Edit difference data
......

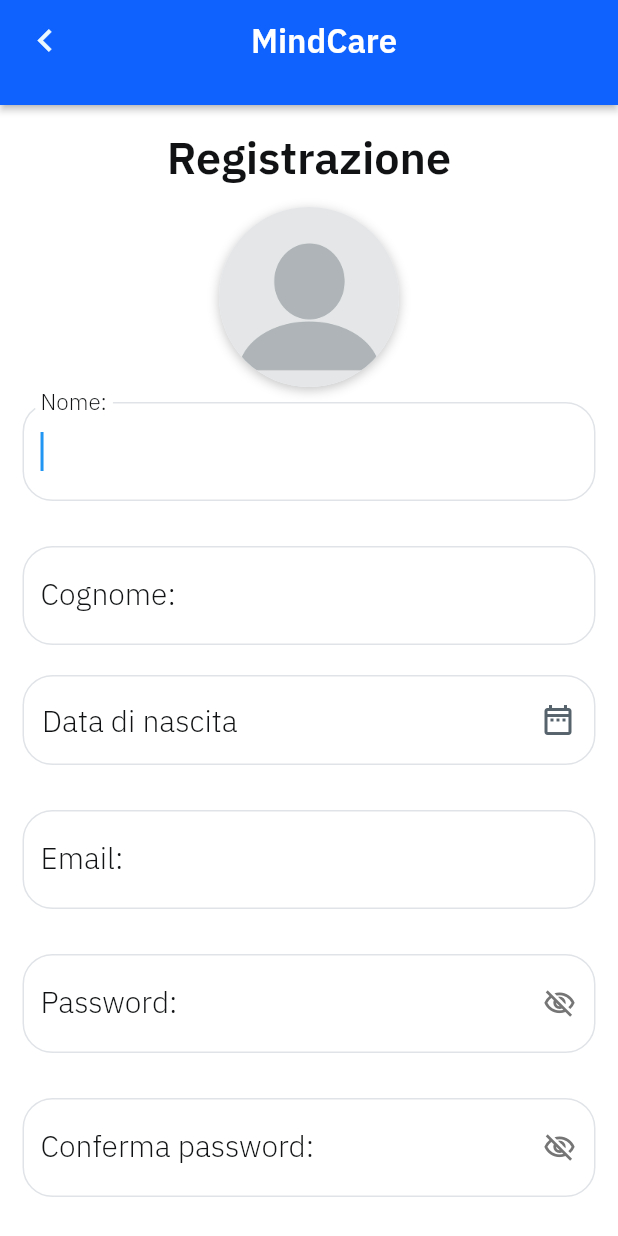
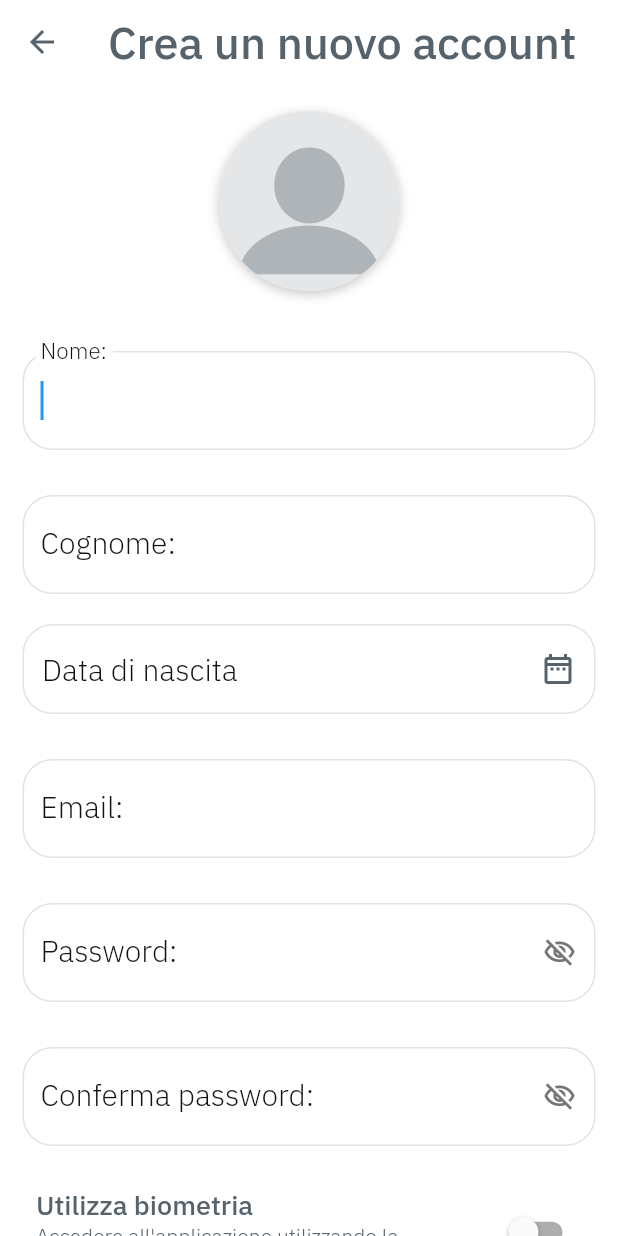
Before and after one commit to EmanueleFittipaldi/MindCare, a Flutter app: the screen it shows after launch, after a tap on "Registrazione", on a phone screen of 412 x 824 dp. Run offline on Flutter 3.47's test engine with Material 2 defaults, Android fonts, the phone set to English and light mode, and no system bars; our stand-ins replace animated_custom_dropdown, auto_size_text, carousel_slider, chewie, cloud_firestore, expandable and 17 more; missing offline and left inert: json_path, text_to_speech, timeline_list; accounts and stored records are empty.

Commit message:
update login

```diff
--- a/lib/autenticazione/login.dart
+++ b/lib/autenticazione/login.dart
@@ -77,7 +77,7 @@ class _LoginWidgetState extends State<LoginWidget> {
   Widget build(BuildContext context) {
     return Scaffold(
       key: scaffoldKey,
-      backgroundColor: FlutterFlowTheme.of(context).backgroundPrimaryColor,
+      backgroundColor: FlutterFlowTheme.of(context).tertiaryColor,
       body: SafeArea(
         child: GestureDetector(
           onTap: () => FocusScope.of(context).unfocus(),
@@ -85,7 +85,7 @@ class _LoginWidgetState extends State<LoginWidget> {
             width: double.infinity,
             height: double.infinity,
             decoration: BoxDecoration(
-              color: FlutterFlowTheme.of(context).backgroundPrimaryColor,
+              color: FlutterFlowTheme.of(context).tertiaryColor,
             ),
             child: SingleChildScrollView(
               child: Column(
@@ -132,8 +132,7 @@ class _LoginWidgetState extends State<LoginWidget> {
                     width: 100,
                     height: 320,
                     decoration: BoxDecoration(
-                      color:
-                          FlutterFlowTheme.of(context).backgroundPrimaryColor,
+                      color: FlutterFlowTheme.of(context).tertiaryColor,
                       image: DecorationImage(
                         fit: BoxFit.contain,
                         image: Image.asset(
@@ -204,8 +203,8 @@ class _LoginWidgetState extends State<LoginWidget> {
                                 borderRadius: BorderRadius.circular(20),
                               ),
                               filled: true,
-                              fillColor: FlutterFlowTheme.of(context)
-                                  .backgroundPrimaryColor,
+                              fillColor:
+                                  FlutterFlowTheme.of(context).tertiaryColor,
                             ),
                             style: FlutterFlowTheme.of(context)
                                 .bodyText1
@@ -317,8 +316,7 @@ class _LoginWidgetState extends State<LoginWidget> {
                               elevation: 0,
                               width: 270,
                               height: 40,
-                              color: FlutterFlowTheme.of(context)
-                                  .backgroundPrimaryColor,
+                              color: FlutterFlowTheme.of(context).tertiaryColor,
                               textStyle: FlutterFlowTheme.of(context)
                                   .subtitle2
                                   .override(
--- a/lib/autenticazione/registrazione.dart
+++ b/lib/autenticazione/registrazione.dart
@@ -1,5 +1,6 @@
 import 'package:cloud_firestore/cloud_firestore.dart';
 import 'package:fluttertoast/fluttertoast.dart';
+import 'package:mindcare/appbar/appbar_caregiver.dart';
 import 'package:mindcare/controller/image_upload.dart';
 import 'package:mindcare/controller/user_controller.dart';
 import 'package:mindcare/model/utente.dart';
@@ -35,6 +36,7 @@ class _RegistrazioneWidgetState extends State<RegistrazioneWidget> {
   final scaffoldKey = GlobalKey<ScaffoldState>();
   String imagePickedPath = '';
   String? errorMessage = 'Qualcosa è andato storto';
+  bool biometria = false;
   final TextEditingController _controllerEmail = new TextEditingController();
   final TextEditingController _controllerPassword = new TextEditingController();
   final TextEditingController _controllerRepeatPassword =
@@ -71,52 +73,9 @@ class _RegistrazioneWidgetState extends State<RegistrazioneWidget> {
     return Scaffold(
       key: scaffoldKey,
       backgroundColor: FlutterFlowTheme.of(context).tertiaryColor,
-      appBar: PreferredSize(
-        preferredSize: const Size.fromHeight(70),
-        child: AppBar(
-          backgroundColor: FlutterFlowTheme.of(context).primaryColor,
-          automaticallyImplyLeading: false,
-          actions: [],
-          flexibleSpace: FlexibleSpaceBar(
-            title: Row(
-              mainAxisSize: MainAxisSize.max,
-              mainAxisAlignment: MainAxisAlignment.spaceBetween,
-              children: [
-                FlutterFlowIconButton(
-                  borderColor: Colors.transparent,
-                  borderRadius: 30,
-                  borderWidth: 1,
-                  buttonSize: 60,
-                  icon: const Icon(
-                    Icons.keyboard_arrow_left,
-                    color: Color(0xFFEBF9FF),
-                    size: 30,
-                  ),
-                  onPressed: () async {
-                    Navigator.of(context).pop();
-                  },
-                ),
-                Expanded(
-                  child: Padding(
-                    padding: const EdgeInsetsDirectional.fromSTEB(0, 0, 40, 0),
-                    child: Text(
-                      'MindCare',
-                      textAlign: TextAlign.center,
-                      style: FlutterFlowTheme.of(context).title2.override(
-                            fontFamily: 'IBM Plex Sans',
-                            color: Colors.white,
-                            fontSize: 22,
-                          ),
-                    ),
-                  ),
-                ),
-              ],
-            ),
-            centerTitle: true,
-            expandedTitleScale: 1.0,
-          ),
-          elevation: 2,
-        ),
+      appBar: const PreferredSize(
+        preferredSize: Size.fromHeight(70),
+        child: AppbarWidget(title: 'Crea un nuovo account'),
       ),
       body: SafeArea(
         child: GestureDetector(
@@ -133,29 +92,6 @@ class _RegistrazioneWidgetState extends State<RegistrazioneWidget> {
                 mainAxisAlignment: MainAxisAlignment.start,
                 crossAxisAlignment: CrossAxisAlignment.stretch,
                 children: [
-                  Align(
-                    alignment: const AlignmentDirectional(0, 0.99),
-                    child: Padding(
-                      padding:
-                          const EdgeInsetsDirectional.fromSTEB(0, 15, 0, 10),
-                      child: Row(
-                        mainAxisSize: MainAxisSize.max,
-                        mainAxisAlignment: MainAxisAlignment.center,
-                        children: [
-                          Text(
-                            'Registrazione',
-                            style: FlutterFlowTheme.of(context).title1.override(
-                                  fontFamily: 'IBM Plex Sans',
-                                  color:
-                                      FlutterFlowTheme.of(context).primaryText,
-                                  fontSize: 30,
-                                  fontWeight: FontWeight.w600,
-                                ),
-                          ),
-                        ],
-                      ),
-                    ),
-                  ),
                   Padding(
                     padding: const EdgeInsetsDirectional.fromSTEB(0, 0, 0, 20),
                     child: Form(
@@ -166,7 +102,7 @@ class _RegistrazioneWidgetState extends State<RegistrazioneWidget> {
                         children: [
                           Padding(
                             padding: const EdgeInsetsDirectional.fromSTEB(
-                                0, 4, 0, 0),
+                                0, 4, 0, 30),
                             child: InkWell(
                               onTap: () async {},
                               child: Container(
@@ -715,6 +651,41 @@ class _RegistrazioneWidgetState extends State<RegistrazioneWidget> {
                             ),
                           ),
                           Padding(
+                            padding:
+                                EdgeInsetsDirectional.fromSTEB(0, 12, 0, 0),
+                            child: SwitchListTile.adaptive(
+                              value: biometria,
+                              onChanged: (newValue) async {
+                                setState(() => biometria = newValue);
+                              },
+                              title: Text(
+                                'Utilizza biometria',
+                                style: FlutterFlowTheme.of(context)
+                                    .bodyText2
+                                    .override(
+                                        fontFamily: 'IBM Plex Sans',
+                                        fontWeight: FontWeight.w500,
+                                        fontSize: 18),
+                              ),
+                              subtitle: Text(
+                                'Accedere all\'applicazione utilizzando la biometria del cellulare.',
+                                style: FlutterFlowTheme.of(context)
+                                    .bodyText2
+                                    .override(
+                                      fontFamily: 'IBM Plex Sans',
+                                      fontWeight: FontWeight.w300,
+                                    ),
+                              ),
+                              activeColor:
+                                  FlutterFlowTheme.of(context).primaryColor,
+                              activeTrackColor: Color(0x8A4B39EF),
+                              dense: false,
+                              controlAffinity: ListTileControlAffinity.trailing,
+                              contentPadding: EdgeInsetsDirectional.fromSTEB(
+                                  24, 12, 24, 12),
+                            ),
+                          ),
+                          Padding(
                             padding: const EdgeInsetsDirectional.fromSTEB(
                                 15, 35, 15, 0),
                             child: Row(
@@ -749,7 +720,7 @@ class _RegistrazioneWidgetState extends State<RegistrazioneWidget> {
                                               .tertiaryColor,
                                           width: 0,
                                         ),
-                                        borderRadius: 8,
+                                        borderRadius: 30,
                                       ),
                                     ),
                                   ),
@@ -816,7 +787,7 @@ class _RegistrazioneWidgetState extends State<RegistrazioneWidget> {
                                               .tertiaryColor,
                                           width: 0,
                                         ),
-                                        borderRadius: 8,
+                                        borderRadius: 30,
                                       ),
                                     ),
                                   ),
```
Also changed, not shown: lib/autenticazione/password_dimenticata.dart (+33 -66 lines).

......

### Assignment
Report the number of lines in the entries that hold the word "backgroundPrimaryColor". Nothing else is wanted.

### Output for this task
5